How can local council support?
It is an interesting phase that poses questions as to how the local council can best support the transition process, rather than driving it. How they will be able to embed an awareness of peak oil and the need to build resilience in communities, introducing or implementing it into the work that they do.
Transition Streets is an organization formed in the UK. They offer support to transition groups and provide best structures to follow and practical ideas for efficient energy use in the home. So far there have been 56 groups involving 468 households, reaching 1100 people. Each household has saved an average of 600 pounds a year! (that’s R10,800 at today’s rate!)

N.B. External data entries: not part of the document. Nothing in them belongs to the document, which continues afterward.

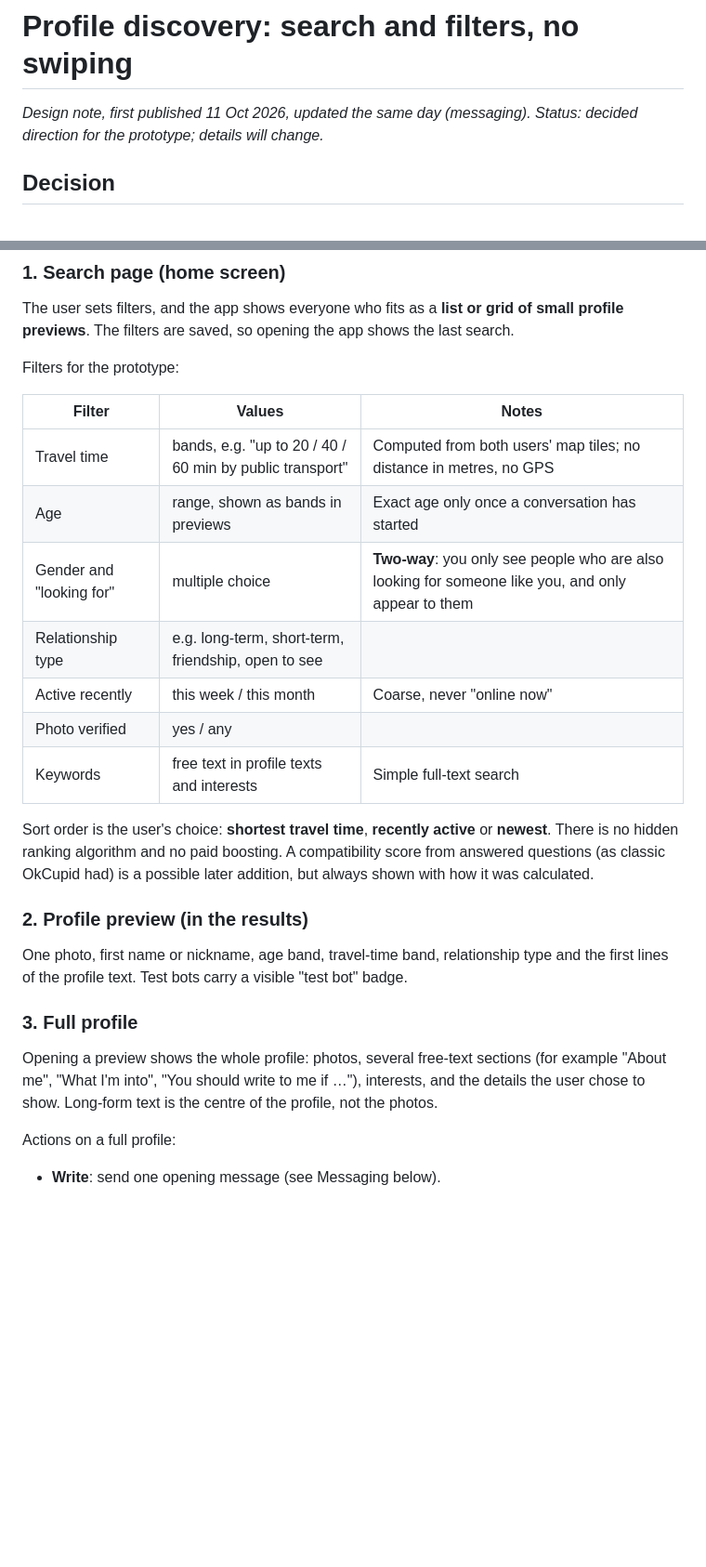
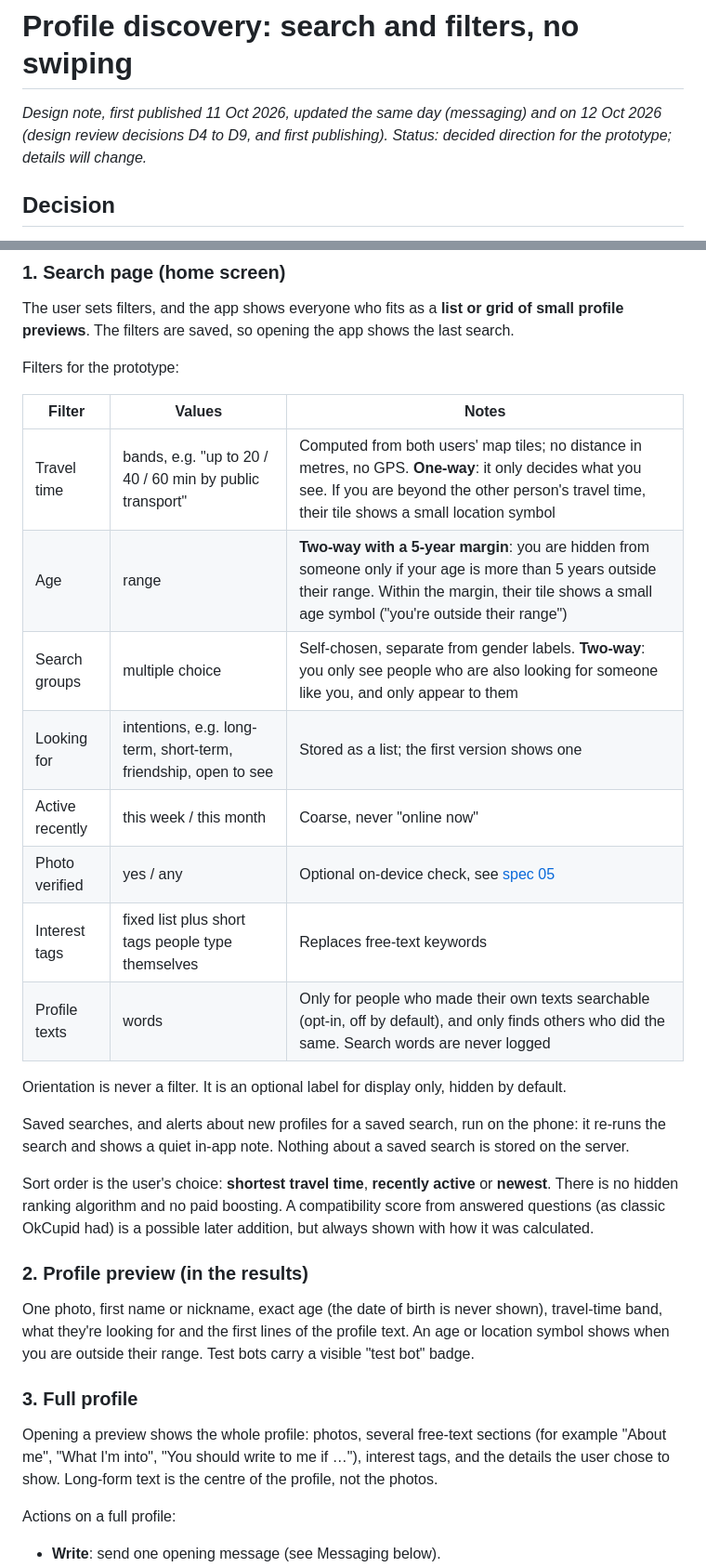
Before and after one commit to hendrikkintscher/opensourcedating, a Markdown page: docs/design/profile-discovery.md, 2 parts joined by grey strips. Shown at 93% size. Rendered like a GitHub page; blank space fills up the shorter version.

Commit message:
Profile discovery: filters and previews per the 12 Oct decisions
Interest tags and opt-in searchable texts instead of free-text keywords,
self-chosen search groups, intentions list, two-way age margin with
symbols, exact age in previews, optional photo verification, first
publishing step. Removes the answered age and Hide questions.

Co-Authored-By: Claude Opus 5.5 (1M context) <noreply@anthropic.com>
Claude-Session: https://claude.ai/code/session_01CWL7Da7cEPniaT8V3ToP1W
Signed-off-by: Hendrik Kintscher <51195619+hendrikkintscher@users.noreply.github.com>

```diff
--- a/docs/design/profile-discovery.md
+++ b/docs/design/profile-discovery.md
@@ -1,6 +1,6 @@
 # Profile discovery: search and filters, no swiping
 
-*Design note, first published 11 Oct 2026, updated the same day (messaging). Status: decided direction for the prototype; details will change.*
+*Design note, first published 11 Oct 2026, updated the same day (messaging) and on 12 Oct 2026 (design review decisions D4 to D9, and first publishing). Status: decided direction for the prototype; details will change.*
 
 ## Decision
 
@@ -23,23 +23,28 @@ Filters for the prototype:
 
 | Filter | Values | Notes |
 |---|---|---|
-| Travel time | bands, e.g. "up to 20 / 40 / 60 min by public transport" | Computed from both users' map tiles; no distance in metres, no GPS |
-| Age | range, shown as bands in previews | Exact age only once a conversation has started |
-| Gender and "looking for" | multiple choice | **Two-way**: you only see people who are also looking for someone like you, and only appear to them |
-| Relationship type | e.g. long-term, short-term, friendship, open to see | |
+| Travel time | bands, e.g. "up to 20 / 40 / 60 min by public transport" | Computed from both users' map tiles; no distance in metres, no GPS. **One-way**: it only decides what you see. If you are beyond the other person's travel time, their tile shows a small location symbol |
+| Age | range | **Two-way with a 5-year margin**: you are hidden from someone only if your age is more than 5 years outside their range. Within the margin, their tile shows a small age symbol ("you're outside their range") |
+| Search groups | multiple choice | Self-chosen, separate from gender labels. **Two-way**: you only see people who are also looking for someone like you, and only appear to them |
+| Looking for | intentions, e.g. long-term, short-term, friendship, open to see | Stored as a list; the first version shows one |
 | Active recently | this week / this month | Coarse, never "online now" |
-| Photo verified | yes / any | |
-| Keywords | free text in profile texts and interests | Simple full-text search |
+| Photo verified | yes / any | Optional on-device check, see [spec 05](../spec/05-safety.md) |
+| Interest tags | fixed list plus short tags people type themselves | Replaces free-text keywords |
+| Profile texts | words | Only for people who made their own texts searchable (opt-in, off by default), and only finds others who did the same. Search words are never logged |
+
+Orientation is never a filter. It is an optional label for display only, hidden by default.
+
+Saved searches, and alerts about new profiles for a saved search, run on the phone: it re-runs the search and shows a quiet in-app note. Nothing about a saved search is stored on the server.
 
 Sort order is the user's choice: **shortest travel time**, **recently active** or **newest**. There is no hidden ranking algorithm and no paid boosting. A compatibility score from answered questions (as classic OkCupid had) is a possible later addition, but always shown with how it was calculated.
 
 ### 2. Profile preview (in the results)
 
-One photo, first name or nickname, age band, travel-time band, relationship type and the first lines of the profile text. Test bots carry a visible "test bot" badge.
+One photo, first name or nickname, exact age (the date of birth is never shown), travel-time band, what they're looking for and the first lines of the profile text. An age or location symbol shows when you are outside their range. Test bots carry a visible "test bot" badge.
 
 ### 3. Full profile
 
-Opening a preview shows the whole profile: photos, several free-text sections (for example "About me", "What I'm into", "You should write to me if …"), interests, and the details the user chose to show. Long-form text is the centre of the profile, not the photos.
+Opening a preview shows the whole profile: photos, several free-text sections (for example "About me", "What I'm into", "You should write to me if …"), interest tags, and the details the user chose to show. Long-form text is the centre of the profile, not the photos.
 
 Actions on a full profile:
 
```
Also changed, not shown: other parts of docs/design/profile-discovery.md (+9 -5 lines).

In the fourth stage, the process becomes one of building. This is where the group starts thinking more strategically about the localization of the place they live. This is where the set up begins for things like local renewable energy companies, setting up local currencies, setting social enterprises so that it moves from having lots of ideas into making a very tangible push at creating a new local infrastructure.
How to plug the holes in the bucket
The documentary gives a clever analogy where our economy is demonstrated as a bucket. Each time we pay our energy bills, all that money and it’s ability to make things happen leaves our community. Its ability to make transition happen is lost. Into the bucket go pensions, wages, grants etc. The bucket starts filling up. But at the moment, things like supermarkets, paying our electricity bills, shopping, etc are drilling holes into the bucket, creating leaks, meaning that the accumulated wealth and its potential are all draining away. Everywhere where there is a leak in the bucket is a potential livelihood, a potential local business or training opportunity for young people. So things like supporting community energy companies, supporting local food where it is available and boosting this where it isn’t and using local currencies are all very skilful ways of plugging the leaks in the bucket.
Phase 5 is “Daring to dream”. This is imagining big, “thinking global, acting local”. It is where we can dare to dream on a more national scale. Imagining transition happening nation-wide, with settlements introducing and implementing transition for local food networks, energy companies, growing food and catalysing a new culture of social enterprise.
Now is not soon enough!
By Tara Cumming